That week brought me many poems, and a bone-deep sense of restoration; which was just as well, as about a month after that I was suddenly really quite ill (that's why I say 'prescient'). That's all too boring to go into, except to say that it was (still is, a bit, if I do too much), a heart issue – yes physical heart but yes what a great symbol – symptom as symbol – of a failure to look after my over-committed, over-caring, over-responsible worn-out heart and its needs. (From a holistic perspective it is always, always, worth looking at illness as metaphor, as symbol – its type and location may give us insight into more subtle needs and protests.) Seven years of intense and very serious family illness, on top of thirty years of ignoring my body's needs, coupled with my own expectations of myself to step in, put my needs last, sort out what needed sorting out, drive two hundred miles at the end of a working day to visit a sick relative first in hospital and then back at home but vulnerable – Ms Superwoman thought she could do it all.
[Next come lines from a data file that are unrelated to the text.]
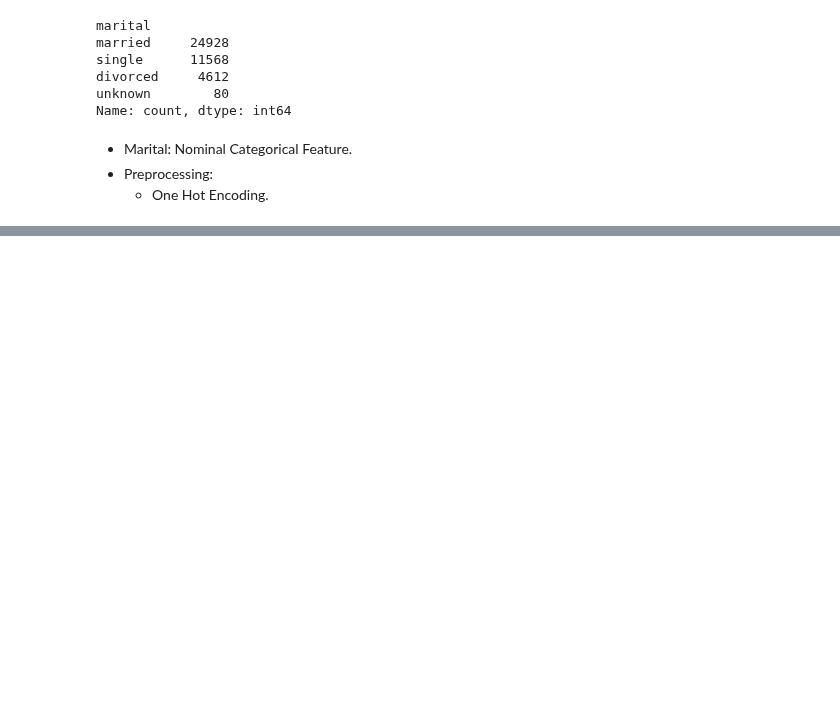
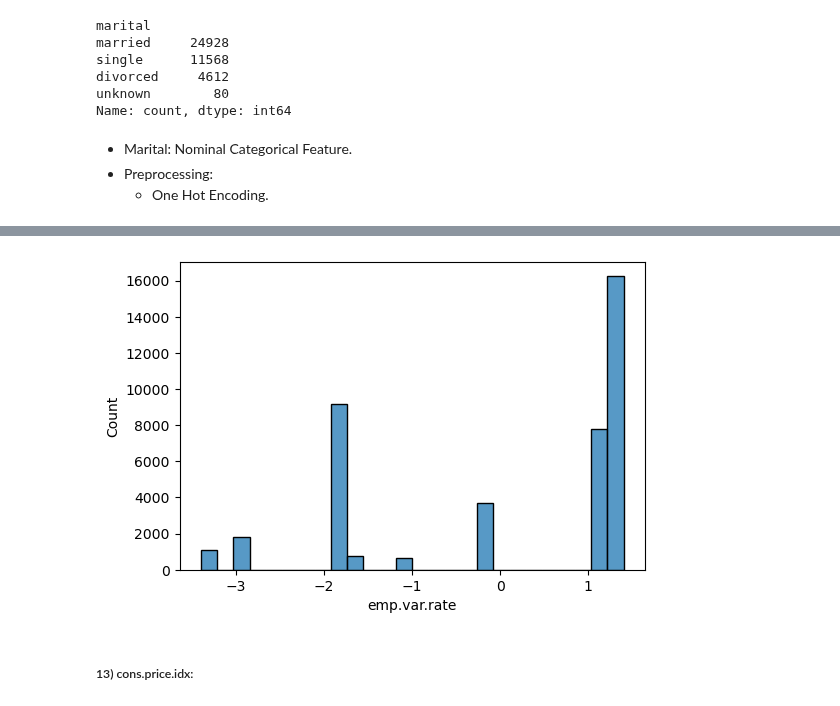
Before and after one commit to Shailya777/Learning-Logs, a Jupyter notebook: Machine_Learning/09_Clustering(Unsupervised Learning)/04_Practice_Project3(KMeans Clustering on Bank Data).ipynb, the cells around one changed output, grey strips where cells are left out. Saved outputs shown, nothing was run; the diff lists cells and outputs as text; code cells hidden in the pictures; blank space fills up the shorter version.

```diff
--- a/Machine_Learning/09_Clustering(Unsupervised Learning)/04_Practice_Project3(KMeans Clustering on Bank Data).ipynb
+++ b/Machine_Learning/09_Clustering(Unsupervised Learning)/04_Practice_Project3(KMeans Clustering on Bank Data).ipynb
@@ -256,0 +464,3 @@ marital_pipe = Pipeline([
+# %%
+# Dropping original 'campaign' feature:
+df.drop('campaign', axis= 1, inplace= True)
@@ -256,0 +515,2 @@ marital_pipe = Pipeline([
+# %%
+df['was_contacted'] = df['pdays'].apply(lambda x: 0 if x == 999 else 1)
@@ -256,0 +524,3 @@ marital_pipe = Pipeline([
+# %%
+# Dropping original 'pdays' feature:
+df.drop('pdays', axis= 1, inplace= True)
@@ -256,0 +570,2 @@ marital_pipe = Pipeline([
+# %%
+df.drop('previous', axis= 1, inplace= True)
@@ -256,0 +618,6 @@ marital_pipe = Pipeline([
+# %%
+plt.figure(figsize= (6,4))
+sns.histplot(data= df, x= 'emp.var.rate')
+plt.show()
+# %% [output]
+[figure, added]
@@ -256,0 +628,2 @@ marital_pipe = Pipeline([
+# %% [markdown]
+##### 13) cons.price.idx:
```
Also changed, not shown: parts of 66 cells of this notebook.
How can we be any use to others if we cannot even look after ourselves?

So I look back over the last year, and see how far I've come. I'm much quieter. I'm letting myself be the introverted recluse that I have always been, and denied. I'm more sober. I've learned to stop – though even as a meditator of 40 years I find it near-impossible to stop the torrent of thoughts, though at least I'm aware of them and their seductions. 

And I no longer believe I can and should do everything for anyone who asks or who seems to need it. (That's an important lesson, especially for women. In the myth of Psyche and Eros, one of the very last tasks that Psyche is set on her journey to love [wholeness, in effect], is to carry on with her own journey despite the many hands clawing at her for help. She's warned that she won't be able to come back from the Underworld if she doesn't focus on her task here, which is a single-pointed commitment to her own journey. Many of us, including in my experience very many women, find this almost impossible.) 

This year, I've had to learn to say NO, and sometimes to say it loudly: to others, to myself. It's about saving my soul, saving my heart – and letting go of the childhood Catholic in me who thinks that to be true and good means putting my own needs last instead of first, or the misguided Buddhist who basically thinks it's ego calling the shots if I sometimes turn away another in favour of my own wellbeing (of course I have known the false assumptions behind these two states of mind for decades – intellectually. Letting myself challenge them from a sense of their emotional weight of misinterpretation is a different matter.)

This year, I've learned how very good it can feel to take what feels like a ridiculously indulgent hour 'when I should be working', up in a hammock slung between an ash and an oak.

This year, too, I've learned how to accept the generosity of others without feeling I have to earn it, deserve it, or pay it back in full. I've been able to let myself lie on the sofa now and then in the daytime with a book – unthinkable before this year. Doing (almost) nothing! 

I have survived financially (and maybe even physically, given the warning signs), during a year when I've had to cut my work, only courtesy of the kindest most generous friend, and also with the emotional support of TM; I've been able to have acupuncture, which has really started to make a big difference to my health, courtesy of another dear friend. And I was given a grant to explore my dreams, creativity and the life of my psyche and its promptings – psyche always knows what we need, if we're willing to listen carefully – with a Jungian analyst. 

What a universe we live in; how expansive and bountiful and all-providing. And what treasure 'beyond all price', as they say in the myths, a true and good and generous friendship or two. And what wisdom, albeit a few decades later than it might have been, to hang out on a stile in late sun under the ash trees without being driven endlessly by all the 'must do' messages – even if only for 5 minutes. And, at last, what a gift to have been able to learn to love, or at least direct care towards, myself, knowing that without really knowing how to do that I can't possibly love another.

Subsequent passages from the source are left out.